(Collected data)
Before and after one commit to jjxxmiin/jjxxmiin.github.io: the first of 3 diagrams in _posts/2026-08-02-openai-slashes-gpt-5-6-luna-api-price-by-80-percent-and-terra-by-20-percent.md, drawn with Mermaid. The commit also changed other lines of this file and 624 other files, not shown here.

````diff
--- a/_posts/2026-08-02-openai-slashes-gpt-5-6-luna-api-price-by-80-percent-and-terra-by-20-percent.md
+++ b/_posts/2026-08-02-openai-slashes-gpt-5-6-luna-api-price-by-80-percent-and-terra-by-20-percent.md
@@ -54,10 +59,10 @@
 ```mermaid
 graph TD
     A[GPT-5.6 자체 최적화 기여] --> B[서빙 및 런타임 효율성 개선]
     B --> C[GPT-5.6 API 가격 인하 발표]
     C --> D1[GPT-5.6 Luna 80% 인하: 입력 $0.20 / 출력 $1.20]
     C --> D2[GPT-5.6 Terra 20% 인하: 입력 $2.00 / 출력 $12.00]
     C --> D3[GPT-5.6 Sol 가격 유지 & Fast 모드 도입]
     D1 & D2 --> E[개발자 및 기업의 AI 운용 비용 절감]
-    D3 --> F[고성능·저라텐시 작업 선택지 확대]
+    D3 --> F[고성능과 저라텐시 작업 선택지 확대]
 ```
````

INSTRUCTIONS TO FOLLOW:
All entries should be given again precisely as they appear above.

COMPLETED TASK:
Before and after one commit to jjxxmiin/jjxxmiin.github.io: the first of 3 diagrams in _posts/2026-08-02-openai-slashes-gpt-5-6-luna-api-price-by-80-percent-and-terra-by-20-percent.md, drawn with Mermaid. The commit also changed other lines of this file and 624 other files, not shown here.

````diff
--- a/_posts/2026-08-02-openai-slashes-gpt-5-6-luna-api-price-by-80-percent-and-terra-by-20-percent.md
+++ b/_posts/2026-08-02-openai-slashes-gpt-5-6-luna-api-price-by-80-percent-and-terra-by-20-percent.md
@@ -54,10 +59,10 @@
 ```mermaid
 graph TD
     A[GPT-5.6 자체 최적화 기여] --> B[서빙 및 런타임 효율성 개선]
     B --> C[GPT-5.6 API 가격 인하 발표]
     C --> D1[GPT-5.6 Luna 80% 인하: 입력 $0.20 / 출력 $1.20]
     C --> D2[GPT-5.6 Terra 20% 인하: 입력 $2.00 / 출력 $12.00]
     C --> D3[GPT-5.6 Sol 가격 유지 & Fast 모드 도입]
     D1 & D2 --> E[개발자 및 기업의 AI 운용 비용 절감]
-    D3 --> F[고성능·저라텐시 작업 선택지 확대]
+    D3 --> F[고성능과 저라텐시 작업 선택지 확대]
 ```
````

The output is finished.